Copy the records word for word. Pictures do not go in.

_Records shown:_
━━━━━━━━━━
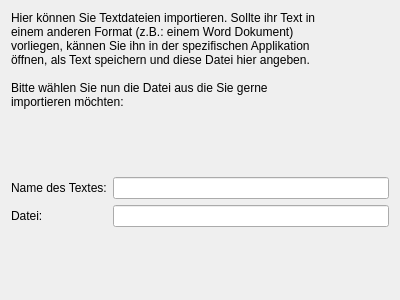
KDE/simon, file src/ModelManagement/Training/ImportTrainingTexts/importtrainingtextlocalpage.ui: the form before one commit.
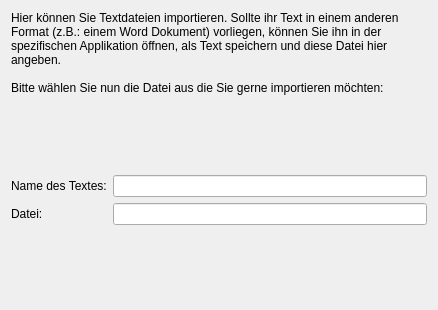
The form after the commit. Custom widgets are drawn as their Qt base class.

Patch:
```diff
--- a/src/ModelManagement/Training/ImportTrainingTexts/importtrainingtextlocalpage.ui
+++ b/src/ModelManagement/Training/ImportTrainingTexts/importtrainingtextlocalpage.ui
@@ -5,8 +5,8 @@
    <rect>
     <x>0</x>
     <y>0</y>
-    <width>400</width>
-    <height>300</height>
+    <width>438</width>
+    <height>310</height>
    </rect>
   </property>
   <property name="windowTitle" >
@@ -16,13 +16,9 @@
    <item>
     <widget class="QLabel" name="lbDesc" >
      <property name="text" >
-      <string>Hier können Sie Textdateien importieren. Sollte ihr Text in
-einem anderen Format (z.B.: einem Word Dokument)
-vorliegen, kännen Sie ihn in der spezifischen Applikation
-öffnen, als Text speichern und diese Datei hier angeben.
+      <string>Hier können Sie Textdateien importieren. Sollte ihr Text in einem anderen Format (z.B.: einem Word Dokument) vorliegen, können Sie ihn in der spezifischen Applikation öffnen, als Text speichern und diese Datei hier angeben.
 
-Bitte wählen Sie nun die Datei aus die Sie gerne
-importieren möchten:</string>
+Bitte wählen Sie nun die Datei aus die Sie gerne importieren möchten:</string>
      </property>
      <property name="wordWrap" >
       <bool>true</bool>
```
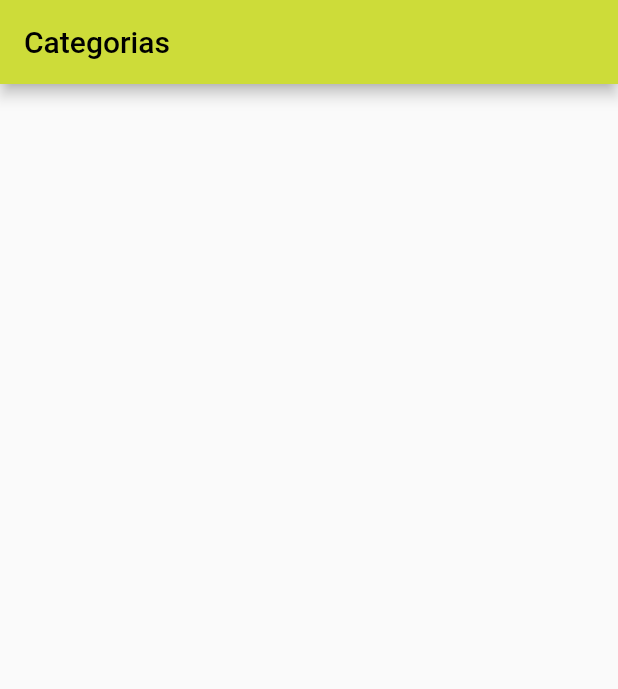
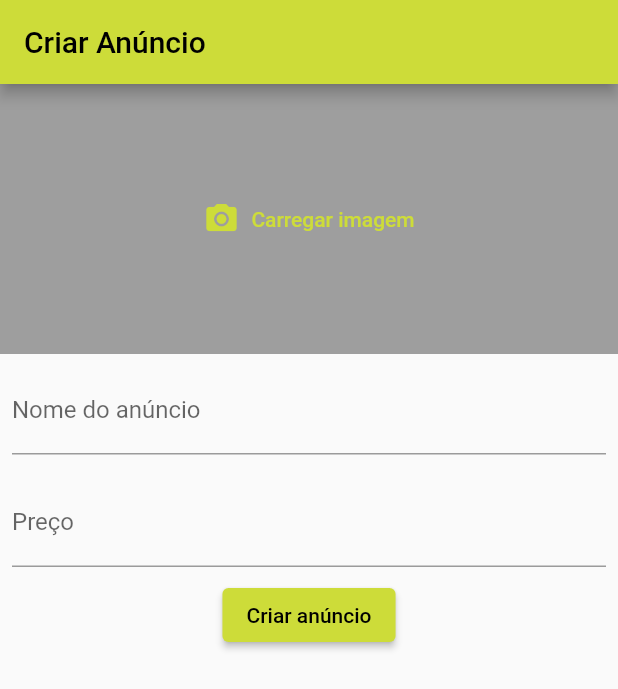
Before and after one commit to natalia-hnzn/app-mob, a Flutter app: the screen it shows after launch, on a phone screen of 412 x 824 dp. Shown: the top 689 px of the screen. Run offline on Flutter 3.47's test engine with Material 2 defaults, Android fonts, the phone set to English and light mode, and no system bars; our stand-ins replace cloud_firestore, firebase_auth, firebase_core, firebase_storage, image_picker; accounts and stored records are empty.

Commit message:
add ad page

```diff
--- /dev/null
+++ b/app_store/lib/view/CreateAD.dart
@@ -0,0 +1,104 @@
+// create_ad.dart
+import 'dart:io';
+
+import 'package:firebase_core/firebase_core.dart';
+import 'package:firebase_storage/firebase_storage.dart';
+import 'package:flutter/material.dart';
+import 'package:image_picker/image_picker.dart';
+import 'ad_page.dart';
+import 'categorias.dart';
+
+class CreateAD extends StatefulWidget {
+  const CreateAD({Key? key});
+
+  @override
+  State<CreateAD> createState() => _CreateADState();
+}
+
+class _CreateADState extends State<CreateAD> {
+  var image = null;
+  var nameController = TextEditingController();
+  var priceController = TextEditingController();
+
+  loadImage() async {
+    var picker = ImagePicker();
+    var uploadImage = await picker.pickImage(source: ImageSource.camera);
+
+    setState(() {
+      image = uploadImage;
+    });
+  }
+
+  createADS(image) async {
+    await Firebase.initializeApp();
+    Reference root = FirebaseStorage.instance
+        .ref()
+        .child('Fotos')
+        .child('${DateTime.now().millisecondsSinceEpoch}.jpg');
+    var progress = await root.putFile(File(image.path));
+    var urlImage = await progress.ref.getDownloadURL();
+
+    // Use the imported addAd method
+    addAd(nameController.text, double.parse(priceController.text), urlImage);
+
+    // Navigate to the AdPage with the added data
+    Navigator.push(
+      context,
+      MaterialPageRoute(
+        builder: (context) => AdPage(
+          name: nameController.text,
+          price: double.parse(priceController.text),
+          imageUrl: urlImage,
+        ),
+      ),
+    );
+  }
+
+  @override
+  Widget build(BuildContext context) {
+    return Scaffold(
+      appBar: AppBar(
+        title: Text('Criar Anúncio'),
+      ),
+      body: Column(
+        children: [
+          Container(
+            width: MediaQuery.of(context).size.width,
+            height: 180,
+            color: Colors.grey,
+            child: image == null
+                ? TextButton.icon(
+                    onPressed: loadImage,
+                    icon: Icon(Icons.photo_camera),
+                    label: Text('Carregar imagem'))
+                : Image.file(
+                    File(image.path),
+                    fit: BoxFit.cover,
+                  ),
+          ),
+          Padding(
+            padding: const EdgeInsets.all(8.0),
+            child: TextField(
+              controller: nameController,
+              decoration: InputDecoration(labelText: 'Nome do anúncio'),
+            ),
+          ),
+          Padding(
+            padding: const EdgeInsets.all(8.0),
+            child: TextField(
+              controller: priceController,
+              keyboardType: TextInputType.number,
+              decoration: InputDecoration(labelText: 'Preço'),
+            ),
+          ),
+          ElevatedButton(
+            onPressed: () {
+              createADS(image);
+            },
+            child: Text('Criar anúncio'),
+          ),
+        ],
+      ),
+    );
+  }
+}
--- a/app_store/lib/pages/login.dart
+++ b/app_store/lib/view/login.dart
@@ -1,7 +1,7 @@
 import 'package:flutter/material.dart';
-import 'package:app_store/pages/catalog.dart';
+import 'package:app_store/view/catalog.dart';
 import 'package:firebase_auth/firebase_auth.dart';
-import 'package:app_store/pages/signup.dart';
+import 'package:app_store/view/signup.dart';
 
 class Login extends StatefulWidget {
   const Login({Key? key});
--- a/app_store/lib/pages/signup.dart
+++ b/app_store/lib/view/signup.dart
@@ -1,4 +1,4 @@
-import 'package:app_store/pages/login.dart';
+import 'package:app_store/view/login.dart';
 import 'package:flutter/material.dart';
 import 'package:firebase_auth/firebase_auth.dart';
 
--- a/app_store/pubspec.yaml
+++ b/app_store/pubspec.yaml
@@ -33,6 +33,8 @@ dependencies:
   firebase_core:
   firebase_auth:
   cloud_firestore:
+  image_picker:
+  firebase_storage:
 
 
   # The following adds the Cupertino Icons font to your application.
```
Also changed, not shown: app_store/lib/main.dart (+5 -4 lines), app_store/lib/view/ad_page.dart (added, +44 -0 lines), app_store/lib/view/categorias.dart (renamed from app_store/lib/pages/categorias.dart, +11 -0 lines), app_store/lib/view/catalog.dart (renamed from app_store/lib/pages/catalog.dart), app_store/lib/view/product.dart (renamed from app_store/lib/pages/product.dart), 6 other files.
━━━━━━━━━━
_Your response:_
KDE/simon, file src/ModelManagement/Training/ImportTrainingTexts/importtrainingtextlocalpage.ui: the form before one commit.
The form after the commit. Custom widgets are drawn as their Qt base class.

Patch:
```diff
--- a/src/ModelManagement/Training/ImportTrainingTexts/importtrainingtextlocalpage.ui
+++ b/src/ModelManagement/Training/ImportTrainingTexts/importtrainingtextlocalpage.ui
@@ -5,8 +5,8 @@
    <rect>
     <x>0</x>
     <y>0</y>
-    <width>400</width>
-    <height>300</height>
+    <width>438</width>
+    <height>310</height>
    </rect>
   </property>
   <property name="windowTitle" >
@@ -16,13 +16,9 @@
    <item>
     <widget class="QLabel" name="lbDesc" >
      <property name="text" >
-      <string>Hier können Sie Textdateien importieren. Sollte ihr Text in
-einem anderen Format (z.B.: einem Word Dokument)
-vorliegen, kännen Sie ihn in der spezifischen Applikation
-öffnen, als Text speichern und diese Datei hier angeben.
+      <string>Hier können Sie Textdateien importieren. Sollte ihr Text in einem anderen Format (z.B.: einem Word Dokument) vorliegen, können Sie ihn in der spezifischen Applikation öffnen, als Text speichern und diese Datei hier angeben.
 
-Bitte wählen Sie nun die Datei aus die Sie gerne
-importieren möchten:</string>
+Bitte wählen Sie nun die Datei aus die Sie gerne importieren möchten:</string>
      </property>
      <property name="wordWrap" >
       <bool>true</bool>
```
Before and after one commit to natalia-hnzn/app-mob, a Flutter app: the screen it shows after launch, on a phone screen of 412 x 824 dp. Shown: the top 689 px of the screen. Run offline on Flutter 3.47's test engine with Material 2 defaults, Android fonts, the phone set to English and light mode, and no system bars; our stand-ins replace cloud_firestore, firebase_auth, firebase_core, firebase_storage, image_picker; accounts and stored records are empty.

Commit message:
add ad page

```diff
--- /dev/null
+++ b/app_store/lib/view/CreateAD.dart
@@ -0,0 +1,104 @@
+// create_ad.dart
+import 'dart:io';
+
+import 'package:firebase_core/firebase_core.dart';
+import 'package:firebase_storage/firebase_storage.dart';
+import 'package:flutter/material.dart';
+import 'package:image_picker/image_picker.dart';
+import 'ad_page.dart';
+import 'categorias.dart';
+
+class CreateAD extends StatefulWidget {
+  const CreateAD({Key? key});
+
+  @override
+  State<CreateAD> createState() => _CreateADState();
+}
+
+class _CreateADState extends State<CreateAD> {
+  var image = null;
+  var nameController = TextEditingController();
+  var priceController = TextEditingController();
+
+  loadImage() async {
+    var picker = ImagePicker();
+    var uploadImage = await picker.pickImage(source: ImageSource.camera);
+
+    setState(() {
+      image = uploadImage;
+    });
+  }
+
+  createADS(image) async {
+    await Firebase.initializeApp();
+    Reference root = FirebaseStorage.instance
+        .ref()
+        .child('Fotos')
+        .child('${DateTime.now().millisecondsSinceEpoch}.jpg');
+    var progress = await root.putFile(File(image.path));
+    var urlImage = await progress.ref.getDownloadURL();
+
+    // Use the imported addAd method
+    addAd(nameController.text, double.parse(priceController.text), urlImage);
+
+    // Navigate to the AdPage with the added data
+    Navigator.push(
+      context,
+      MaterialPageRoute(
+        builder: (context) => AdPage(
+          name: nameController.text,
+          price: double.parse(priceController.text),
+          imageUrl: urlImage,
+        ),
+      ),
+    );
+  }
+
+  @override
+  Widget build(BuildContext context) {
+    return Scaffold(
+      appBar: AppBar(
+        title: Text('Criar Anúncio'),
+      ),
+      body: Column(
+        children: [
+          Container(
+            width: MediaQuery.of(context).size.width,
+            height: 180,
+            color: Colors.grey,
+            child: image == null
+                ? TextButton.icon(
+                    onPressed: loadImage,
+                    icon: Icon(Icons.photo_camera),
+                    label: Text('Carregar imagem'))
+                : Image.file(
+                    File(image.path),
+                    fit: BoxFit.cover,
+                  ),
+          ),
+          Padding(
+            padding: const EdgeInsets.all(8.0),
+            child: TextField(
+              controller: nameController,
+              decoration: InputDecoration(labelText: 'Nome do anúncio'),
+            ),
+          ),
+          Padding(
+            padding: const EdgeInsets.all(8.0),
+            child: TextField(
+              controller: priceController,
+              keyboardType: TextInputType.number,
+              decoration: InputDecoration(labelText: 'Preço'),
+            ),
+          ),
+          ElevatedButton(
+            onPressed: () {
+              createADS(image);
+            },
+            child: Text('Criar anúncio'),
+          ),
+        ],
+      ),
+    );
+  }
+}
--- a/app_store/lib/pages/login.dart
+++ b/app_store/lib/view/login.dart
@@ -1,7 +1,7 @@
 import 'package:flutter/material.dart';
-import 'package:app_store/pages/catalog.dart';
+import 'package:app_store/view/catalog.dart';
 import 'package:firebase_auth/firebase_auth.dart';
-import 'package:app_store/pages/signup.dart';
+import 'package:app_store/view/signup.dart';
 
 class Login extends StatefulWidget {
   const Login({Key? key});
--- a/app_store/lib/pages/signup.dart
+++ b/app_store/lib/view/signup.dart
@@ -1,4 +1,4 @@
-import 'package:app_store/pages/login.dart';
+import 'package:app_store/view/login.dart';
 import 'package:flutter/material.dart';
 import 'package:firebase_auth/firebase_auth.dart';
 
--- a/app_store/pubspec.yaml
+++ b/app_store/pubspec.yaml
@@ -33,6 +33,8 @@ dependencies:
   firebase_core:
   firebase_auth:
   cloud_firestore:
+  image_picker:
+  firebase_storage:
 
 
   # The following adds the Cupertino Icons font to your application.
```
Also changed, not shown: app_store/lib/main.dart (+5 -4 lines), app_store/lib/view/ad_page.dart (added, +44 -0 lines), app_store/lib/view/categorias.dart (renamed from app_store/lib/pages/categorias.dart, +11 -0 lines), app_store/lib/view/catalog.dart (renamed from app_store/lib/pages/catalog.dart), app_store/lib/view/product.dart (renamed from app_store/lib/pages/product.dart), 6 other files.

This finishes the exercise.